Ayodhya dispute: CJI Dipak Misra says SC won't hear political or religious arguments; next hearing on 14 March

FP Staff
The Supreme Court on Wednesday warned that if judicial discipline and propriety were not maintained, then the institution will "go forever".

The Supreme Court commenced its hearing into a crucial hearing on a batch of petitions in the politically-sensitive Ram Janmabhoomi-Babri Masjid title dispute case on Thursday, and said that it would not hear arguments based on politics or religion, Times Now reported.

Times Now quoted Chief Justice of India Dipak Misra as saying that poor citizens were waiting for justice, and 700 petitions in the case "can be disposed by devoting a few hours". Books including Bhagavad Gita and Ramayana were submitted in the apex court on Thursday, along with 87 witness depositions.

But due to the incomplete documentation process, the Supreme Court fixed 14 March as the next date of hearing, according to ANI.

Speaking to reporters, BJP leader Subramanian Swamy quoted Misra as saying that the court would "certainly go on the principle of day-to-day hearing" after the next hearing.

Times Now reported that the top court has given two weeks' notice for submission of documents in the matter.

Meanwhile, Sri Sri Ravi Shankar, who has offered to mediate in the row, met Muslim clerics in Bengaluru.

Thursday's hearing assumes significance as a special bench headed by Misra had rejected the submission by Sunni Waqf Board and others that the pleas be heard after the 2019 general elections.

The bench had on 5 December, 2017, directed the listing of the matter on 8 February after senior lawyers Kapil Sibal, Rajeev Dhavan and Dushyant Dave, appearing for some of the petitioners, had pressed for postponing of the hearing, saying it would have repercussions on the country's polity.

They had also sought a hearing by a five-judge Constitution Bench.

Sibal, who had appeared for Uttar Pradesh Sunni Central Waqf Board, had told the three-judge bench that it "should not hear the matter, which has repercussions on the polity of the country" until after the 2019 Lok Sabha elections.

He had urged the court to have the hearing in July 2019, apparently suggesting that the outcome of the hearing by the top court would have a bearing on 2019 general elections.

However, senior counsel Harish Salve, who appeared for the other side, had said that as far as the court was concerned, it was "just a case" and the repercussion of the outcome of the case was none of its outlook.

He had said that "it is being presumed which way the verdict will go".

After the court rejected the submission for postponing the hearing till 2019, including hearing of the matter by a Constitution Bench, it asked senior counsel CS Vaidyanathan, who appeared for the deity, to commence his case on 5 December. At that point, Sibal, Dhavan and Dave sought the leave of the court to withdraw from the hearing.

On 7 December, the court took a dim view of the conduct of certain senior lawyers describing it as "shameful". "What happened on 6 December was shameful. What happened on 5 December was extremely shameful," Misra had said.

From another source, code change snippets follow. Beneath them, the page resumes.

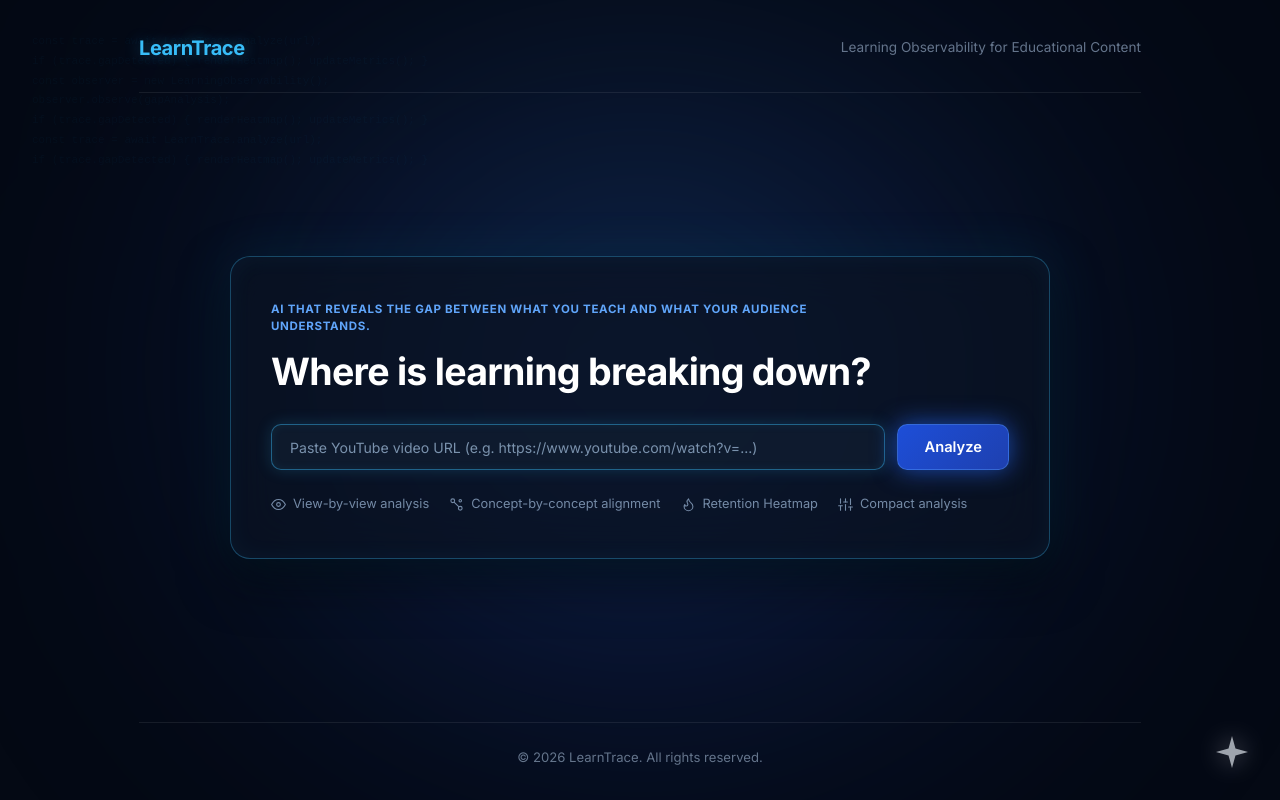
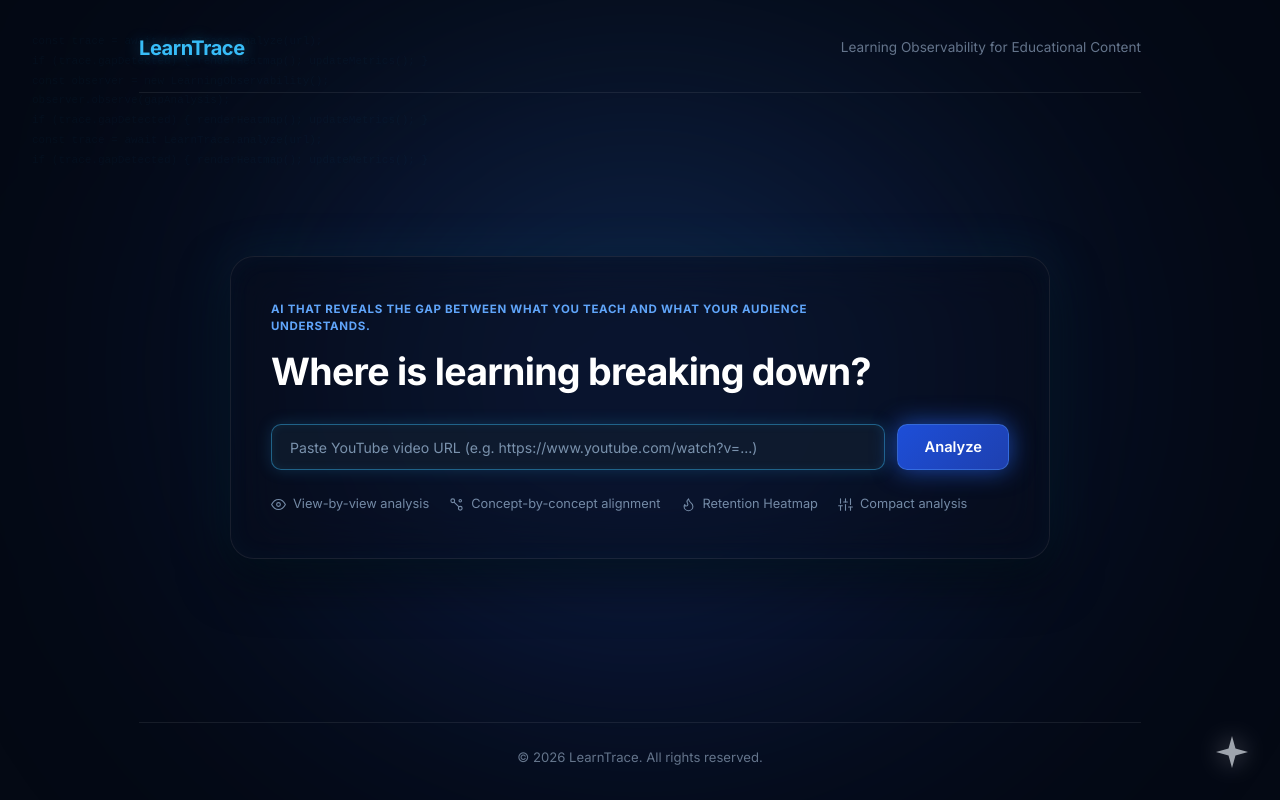
Before and after one commit to Manasvi070902/LearnTrace, a React (Vite) app in the folder frontend/: page / in a window 1280 px wide. Built offline with nearby package versions, Linux system fonts and the light colour scheme.

Commit message:
Updated color drop

```diff
--- a/frontend/src/index.css
+++ b/frontend/src/index.css
@@ -121,29 +121,31 @@ body::before {
 }
 
 /* Central Glassmorphism Hero Card (Matches Reference Image) */
-.hero-section {
+.hero-section,
+.center-card {
   text-align: left;
   width: 100%;
   max-width: 820px;
-  background: rgba(10, 18, 34, 0.72);
+  background: rgba(8, 13, 26, 0.45);
   backdrop-filter: blur(24px);
   -webkit-backdrop-filter: blur(24px);
-  border: 1px solid rgba(56, 189, 248, 0.32);
-  border-radius: 20px;
+  border: 1px solid rgba(255, 255, 255, 0.08);
+  border-radius: 24px;
   padding: 44px 40px;
   box-shadow:
-    0 0 50px rgba(14, 165, 233, 0.12),
+    0 0 50px rgba(14, 165, 233, 0.10),
     0 20px 50px rgba(0, 0, 0, 0.65),
-    inset 0 0 25px rgba(56, 189, 248, 0.05);
+    inset 0 0 25px rgba(56, 189, 248, 0.04);
   transition: border-color 0.3s ease, box-shadow 0.3s ease;
 }
 
-.hero-section:hover {
-  border-color: rgba(56, 189, 248, 0.48);
+.hero-section:hover,
+.center-card:hover {
+  border-color: rgba(255, 255, 255, 0.14);
   box-shadow:
-    0 0 65px rgba(14, 165, 233, 0.18),
+    0 0 65px rgba(14, 165, 233, 0.15),
     0 24px 60px rgba(0, 0, 0, 0.75),
-    inset 0 0 30px rgba(56, 189, 248, 0.07);
+    inset 0 0 30px rgba(56, 189, 248, 0.06);
 }
 
 .tagline {
```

"Unfortunately, a small group of lawyers think they can raise their voice. We make it clear that raising of voice will not be tolerated. Raising of voice only shows your (lawyers) inadequacy and incompetence," he had said.

With inputs from IANS View More